Introduction: The Arena of Gatekeeping
Patty Gibbs and Harry J. Macy
In social work education, selective evaluation, screening, and retention of students are decision arenas in which students' rights and interests, faculty's respons ibilities, program integrity, institutional policies, professional practice standards, social work's ethical principles, and the legal requirements of higher education converge. Few program operations are viewed as more complex, troublesome, and emotionally charged than the gatekeeping component of the educational enterprise. And few program operations are imbued with more mystery and misunderstanding.
Even the term gatekeeping invokes different notions in the minds of those who are responsible for the evaluation, selection, and retention of students. Some see gatekeeping as a process whereby students are nurtured through the educational enterprise in order to ensure that they successfully complete the program and are competent to practice when they graduate. Others think of gatekeeping as primarily a way to selectively “close the gate” at some point in a student's program when she or he is found to be unsuitable for practice in the field of social work, and a student might be seen as unsuitable for any number of reasons related to the inability to function within the parameters of professional expectations.

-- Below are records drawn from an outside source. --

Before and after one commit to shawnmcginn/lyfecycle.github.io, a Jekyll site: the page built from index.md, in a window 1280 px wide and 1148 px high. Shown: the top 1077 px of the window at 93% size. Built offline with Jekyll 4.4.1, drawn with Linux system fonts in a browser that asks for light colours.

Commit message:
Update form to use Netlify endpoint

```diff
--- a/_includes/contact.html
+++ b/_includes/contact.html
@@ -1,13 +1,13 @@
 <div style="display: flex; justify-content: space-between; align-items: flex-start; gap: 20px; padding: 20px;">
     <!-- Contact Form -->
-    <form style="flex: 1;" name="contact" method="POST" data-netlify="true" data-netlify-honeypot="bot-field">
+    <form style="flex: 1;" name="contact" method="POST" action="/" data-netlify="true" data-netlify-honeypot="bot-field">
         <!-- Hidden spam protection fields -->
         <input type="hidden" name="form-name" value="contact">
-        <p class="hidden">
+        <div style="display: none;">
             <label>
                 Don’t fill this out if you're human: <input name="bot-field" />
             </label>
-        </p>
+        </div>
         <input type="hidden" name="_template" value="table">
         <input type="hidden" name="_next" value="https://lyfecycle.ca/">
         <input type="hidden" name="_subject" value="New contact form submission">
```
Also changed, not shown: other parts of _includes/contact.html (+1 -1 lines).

Those who see gatekeeping as a nurturing process, a perspective based on the students' strengths, are generally uncomfortable with a gatekeeping mentality that ostensibly centers on the need “to